Most cast iron skillets today are manufactured with a clear, enameled surface, so white spots on your pan are most likely the result of mineral deposits. This is because cast iron pans require some oil or fat to prevent food from sticking to them as you cook. The more you use it, the more this fatty residue builds up. It ultimately leads to mineral deposition via heat and time.
What is the best way to remove white spots from your cast iron skillet?
First, it is essential to understand that these mineral deposits prevent the pan from being seasoned and ultimately will prevent it from being used. So, the first step would be to clean your cast iron pan with soap and water.
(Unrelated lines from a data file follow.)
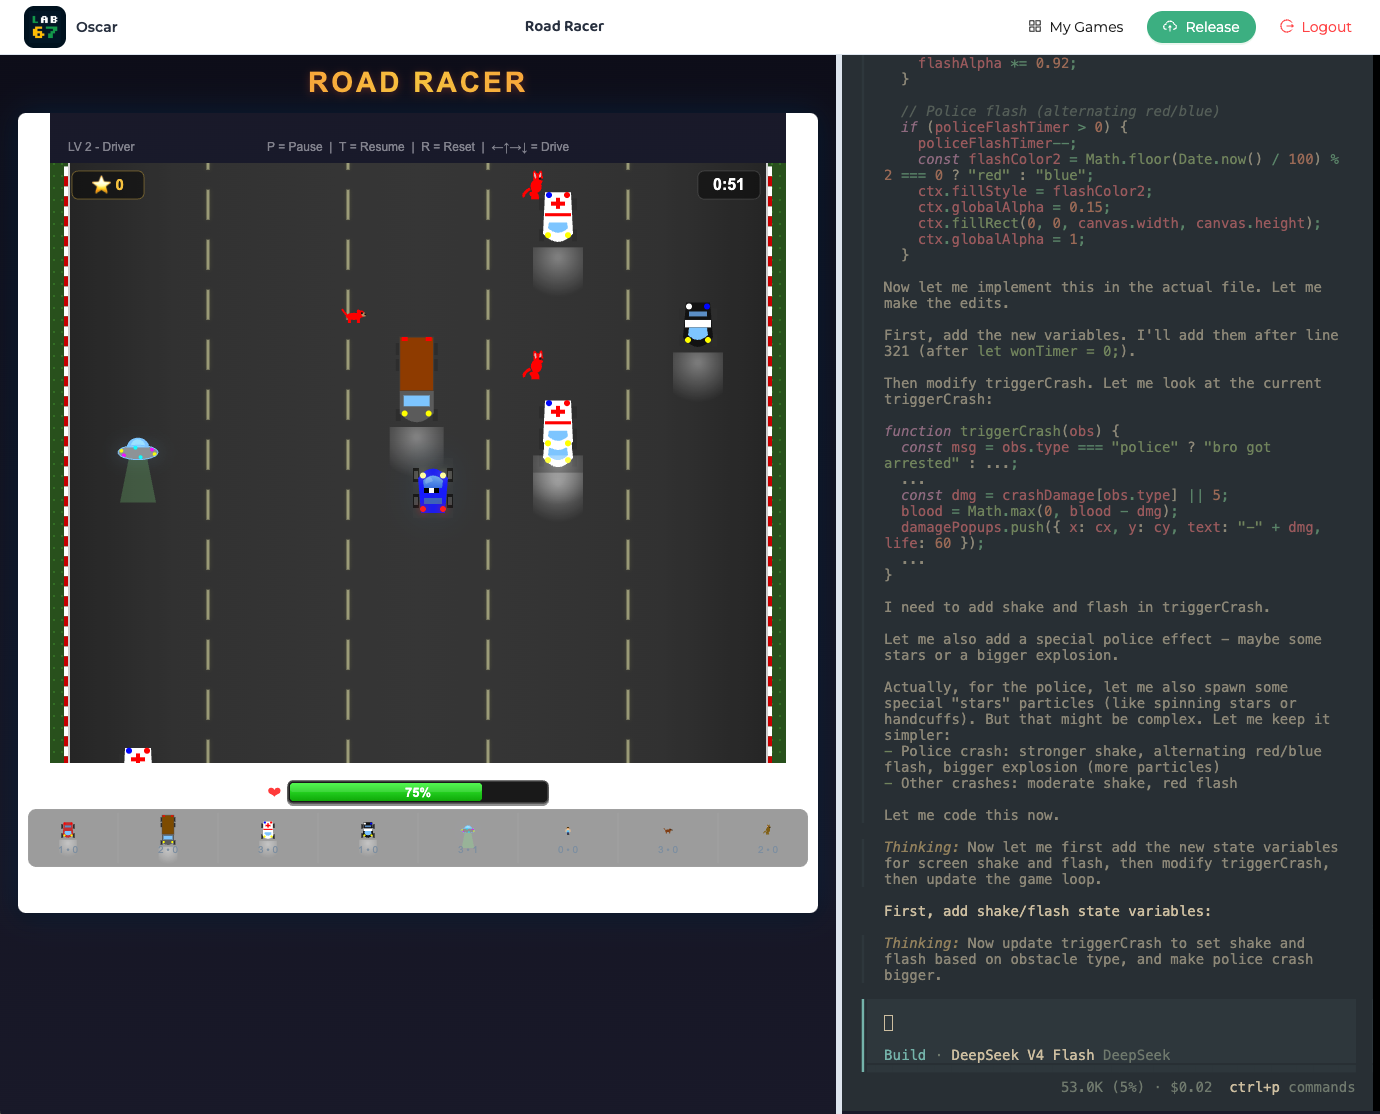
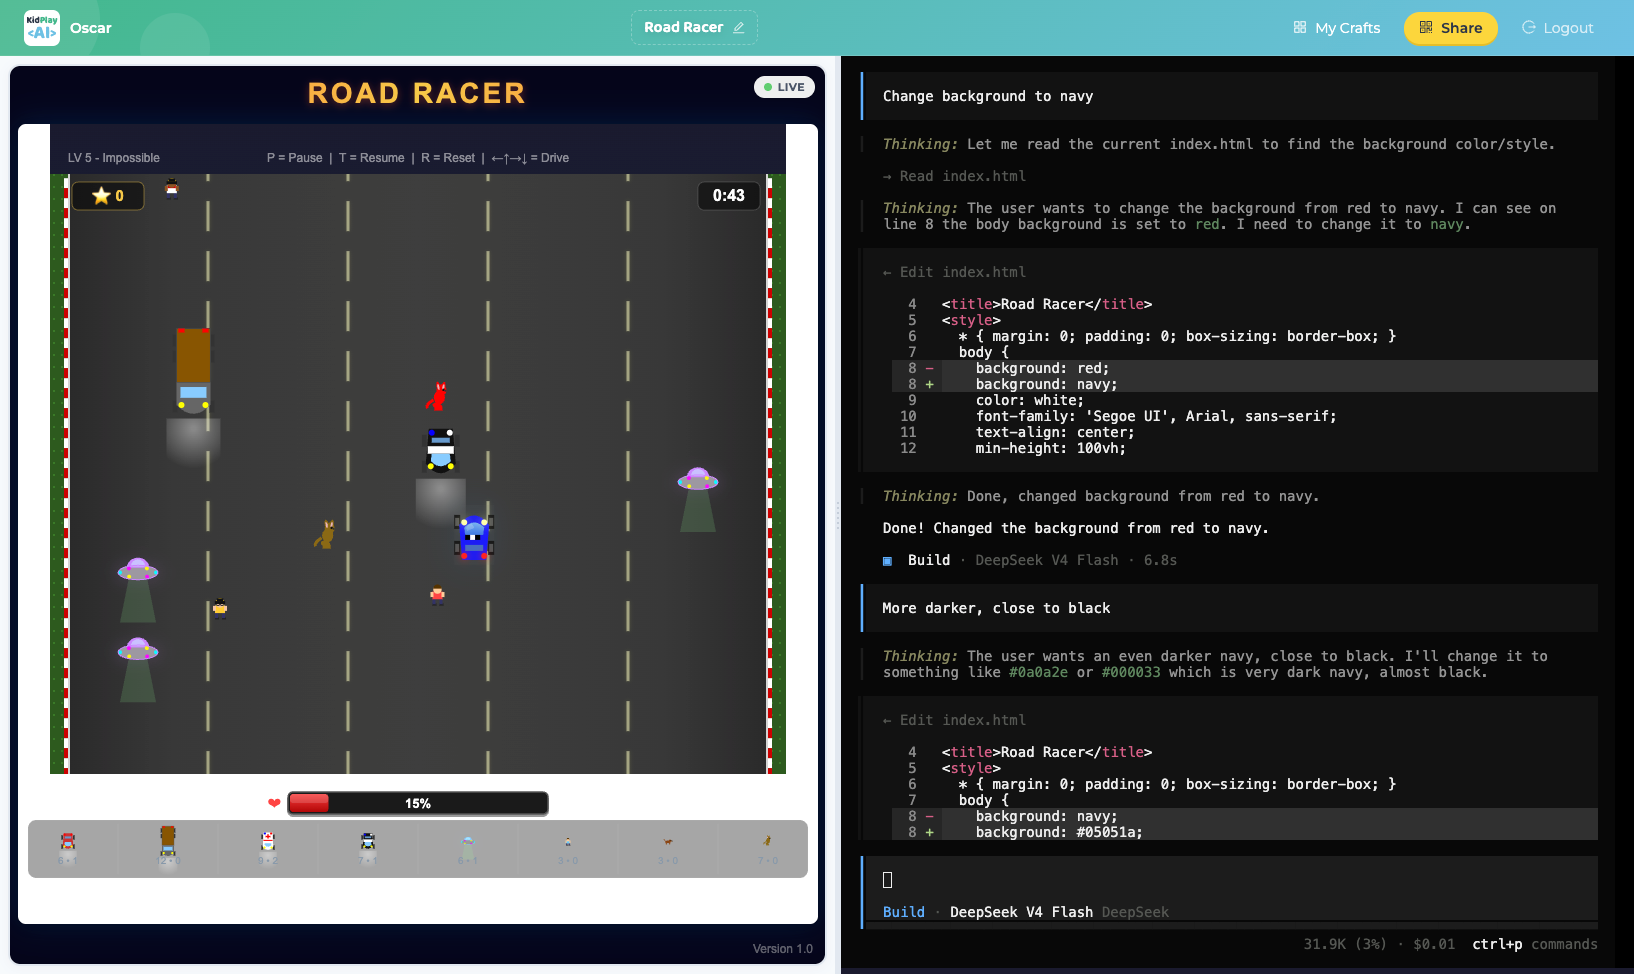
Update screenshot image on home page

diff --git a/apps/kpai/src/portal/src/pages/HomePage.jsx b/apps/kpai/src/portal/src/pages/HomePage.jsx
@@ -98,13 +98,17 @@ function NavBar({ onStart }) {
         display: "flex",
         alignItems: "center",
         justifyContent: "space-between",
-        padding: "16px 48px",
-        background: "linear-gradient(to right, rgba(255,255,255,0.9) 0%, rgba(255,255,255,0.85) 220px, rgba(255,255,255,0) 50%)",
-        position: "absolute",
+        gap: 12,
+        padding: "14px clamp(16px, 4vw, 48px)",
+        position: "sticky",
         top: 0,
-        left: 0,
-        right: 0,
         zIndex: 100,
+        backgroundImage: `radial-gradient(circle at 1px 1px, rgba(67,184,140,0.28) 1px, transparent 0), linear-gradient(135deg, rgba(232,248,240,0.7) 0%, rgba(232,244,250,0.7) 100%)`,
+        backgroundSize: "22px 22px, auto",
+        backdropFilter: "blur(10px)",
+        WebkitBackdropFilter: "blur(10px)",
+        borderBottom: "1px solid rgba(226,232,240,0.6)",
+        boxShadow: shadows.cardSubtle,
       }}
     >
       <Logo size={36} />
@@ -114,14 +118,13 @@ function NavBar({ onStart }) {
         onClick={onStart}
         style={{
           borderRadius: 24,
-          paddingInline: 28,
+          paddingInline: 20,
           fontWeight: 600,
           height: 44,
-          background: "rgba(255,255,255,0.15)",
-          color: colors.onDark,
-          border: "1.5px solid rgba(255,255,255,0.4)",
-          boxShadow: "none",
-          backdropFilter: "blur(8px)",
+          background: colors.surface,
+          color: colors.primary,
+          border: `1.5px solid ${colors.primary}`,
+          boxShadow: shadows.cardSubtle,
         }}
       >
         Student Login
@@ -244,7 +247,7 @@ export function HomePage() {
       <div
         style={{
           background: gradients.hero,
-          padding: "150px 24px 180px",
+          padding: "clamp(60px, 12vw, 90px) 20px 180px",
           textAlign: "center",
           position: "relative",
           overflow: "hidden",
@@ -289,7 +292,7 @@ export function HomePage() {
           <Title
             style={{
               fontFamily: fonts.heading,
-              fontSize: 56,
+              fontSize: "clamp(34px, 8vw, 56px)",
               color: colors.onDark,
               marginBottom: 16,
               lineHeight: 1.2,
@@ -300,7 +303,7 @@ export function HomePage() {
           </Title>
           <Paragraph
             style={{
-              fontSize: 20,
+              fontSize: "clamp(16px, 2.4vw, 20px)",
               color: colors.onDarkSecondary,
               marginBottom: 44,
               maxWidth: 540,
This will remove any stuck-on food and open pores so that new oil can penetrate the surface better. After you have cleaned your skillet, make sure to dry it entirely before heating it again.
The next step is to season your cast iron pan after it has dried. This will allow for a natural non-stick surface that does not require added oils or fats every time you use it.
Last but not least, it is essential to understand that cooking highly acidic foods will contribute to the deterioration of your cast iron pan. Acids are challenging to remove once they have reacted with the iron and, over time, can cause pitting and rusting on your prized cast iron skillet. So, the best practice is to cook with acidic foods as little as possible. And if you do decide to cook with them, make sure to clean any white spots right away and season the skillet after use.
So, why do I have white spots on my cast iron skillet?
Well, it’s because you are cooking with it, plain and simple. If you are a seasoned cast iron cook like myself, then you know that a properly seasoned pan is non-stick and requires no added fats or oils to cook with. If you have not yet mastered this skill, then keep practicing until you can make the perfect egg over medium in your cast iron skillet without it sticking to the surface. And always remember to take good care of your prized cast iron skillets and season them after each use to avoid mineral deposits, rusting, and pitting in your future cast iron collection.